Despite being an annual event, filing your taxes is far from straightforward. With various rules and formulas to know, plus a number of forms to fill out, it can be easy to make a mistake if you go it alone. It’s no wonder then that more than half of tax returns are completed by professionals, according to the IRS.
If you’re looking to find a tax preparer — and a good one at that — how can you be sure you’re making the right choice? Referrals are a great place to start, but you should still do your due diligence. Not only do you want to ask the right questions, you also want to be on the lookout for the right answers. Here are five questions to ask a tax professional before you decide to hire one.
Do you have a preparer tax identification number?
Anyone who charges a fee to prepare taxes must register with the IRS and receive a preparer tax identification number (PTIN). In addition to signing your completed return, the tax preparer is required by law to enter this number on any return he or she prepares.
“In the past, anyone was allowed to prepare a tax return — even if they had no knowledge of how to do it,” says Dennis Cole, a certified public accountant and managing partner of Beers, Hamerman, Cohen & Burger. “The IRS now requires tax preparers to have a PTIN.”
This is the first question you should ask any tax pro. Why? Because if you end up hiring someone who doesn’t have a PTIN, the IRS could hit you with a slew of penalties, fees and other legal actions.
Which type of representation right do you have?
Tax preparers fall into one of two main representation categories. Those who have “unlimited representation rights” can represent clients on any matter, ranging from audits to collection issues to appeals. Those who carry “limited representation rights” can only intervene on behalf of people whose returns they prepared and signed, and only under specific circumstances.
According to the IRS, tax professionals with unlimited representation rights include attorneys, certified public accountants (CPAs) and enrolled agents (EA), or those who have passed a three-part IRS enrollment exam.
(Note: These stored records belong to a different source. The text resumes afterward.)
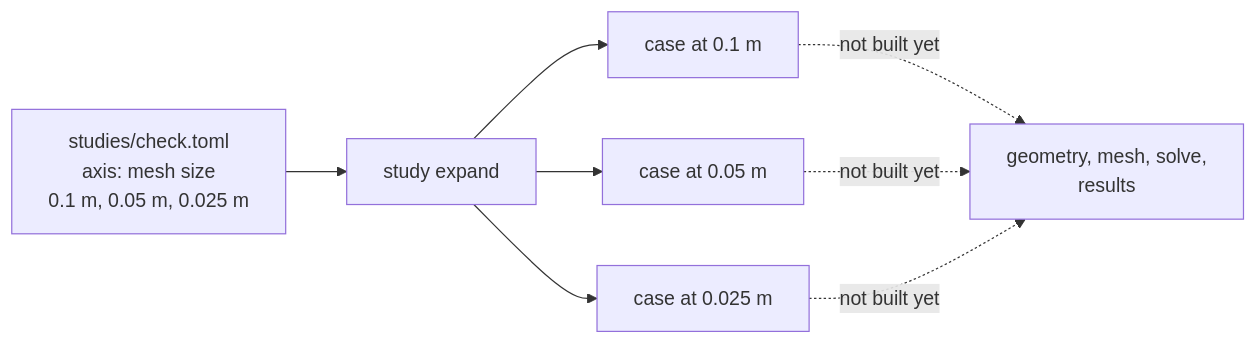
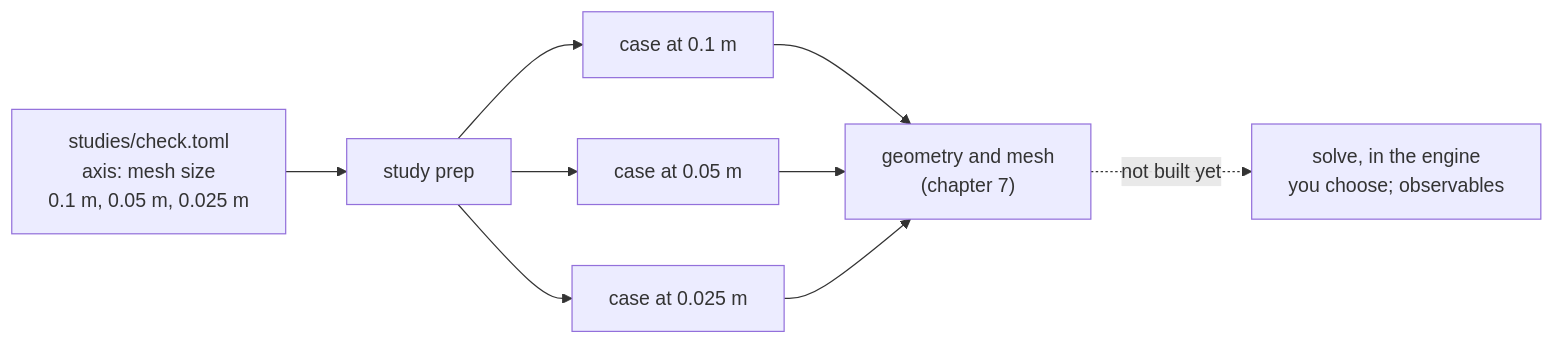
Before and after one commit to Qing-LAB/femkit: the diagram in docs/manual/5-studies-and-cases.md, drawn with Mermaid. The commit also changed other lines of this file and 512 other files, not shown here.

````diff
--- a/docs/manual/5-studies-and-cases.md
+++ b/docs/manual/5-studies-and-cases.md
@@ -13,8 +13,9 @@
 ```mermaid
 flowchart LR
-    S["studies/check.toml<br/>axis: mesh size<br/>0.1 m, 0.05 m, 0.025 m"] --> X["study expand"]
+    S["studies/check.toml<br/>axis: mesh size<br/>0.1 m, 0.05 m, 0.025 m"] --> X["study prep"]
     X --> C1["case at 0.1 m"]
     X --> C2["case at 0.05 m"]
     X --> C3["case at 0.025 m"]
-    C1 & C2 & C3 -.->|"not built yet"| R["geometry, mesh, solve,<br/>results"]
+    C1 & C2 & C3 --> GM["geometry and mesh<br/>(chapter 7)"]
+    GM -.->|"not built yet"| R["solve, in the engine<br/>you choose; observables"]
 ```
````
While an EA is not an employee or representative of the government, he or she can act on a taxpayer’s behalf when it comes to dealing with the IRS. In order to retain their licenses, enrolled agents must complete a minimum of 72 hours of continuing education every three years.
Both attorneys and CPAs are required to obtain licenses according to the rules and regulations of the states in which they conduct their business. However, this does not necessarily mean that they will be tax experts. While some attorneys do specialize in tax planning and preparation, keep in mind that most perform a range of other duties. So their focus may not be on filing returns for clients. Similarly, CPAs may perform many duties outside of tax preparations, and many specialize in other areas of finance. So before hiring either type of professional to prepare your tax returns, make sure you are comfortable with their level of expertise.
Is your experience a good fit for my situation?
If you know your tax situation is not typical, make sure the professional you hire is someone who has completed returns similar to yours.
Working with a tax preparer who is familiar with your line of work can be the difference between claiming all the deductions you’re eligible for and forfeiting money. If your taxes are more complicated than the average person’s — you’re self-employed, own a business or rental property, live in one state but work in another, have received an inheritance, or have worked abroad — your tax preparer should be well-versed in handling these specific situations.
“We do a lot of foreign tax reporting, which is very specialized,” Cole says, “and failure to properly file can result in substantial penalties. In these instances, it is critical to have a knowledgeable preparer.”
What is your fee?
Before you agree to hire any kind of tax preparer, make sure to discuss what you can expect to pay. “Costs vary from preparer to preparer,” Cole says. “Typically an EA would be less costly than a CPA, but also would most likely not possess as advanced tax knowledge — which might be necessary for complicated returns.”
Some tax professionals may charge their clients based on the number of forms and schedules that must be filed with the return. Others may charge hourly, while others may do a combination of both. However, the IRS recommends avoiding a preparer who wants to charge you a percentage of your refund.
It’s also a good idea to note what the average price might look like so that you can be certain you are being charged fairly. According to a recent survey conducted by the National Society of Accountants, the typical firm charges an average fee of $220 to submit a Form 1040 without any itemized deductions. For itemized deductions, the fee averages $323. While you might assume a commercial tax preparation chain will charge a lower fee than an independent professional, it's still a good idea to ask for an estimate or range before you commit to using any tax professional.
Do you belong to any professional organizations?
Being a member of a professional organization is not a requirement to be a tax preparer, but it can be a sign that whoever you are considering is serious about the profession. Many organizations offer members high-quality continuing education and access to research to ensure tax professionals stay up-to-date with current tax developments and recent tax law changes. In addition, most organizations, including the National Society of Accountants (NSA), the National Association of Enrolled Agents (NAEA), and the National Association of Tax Professionals (NATP) hold members to a special code of ethics, which may give you additional peace of mind.
This article is not intended as legal or tax advice. Northwestern Mutual and its financial representatives do not give legal or tax advice. Taxpayers should seek advice regarding their particular circumstances from an independent legal, accounting or tax adviser.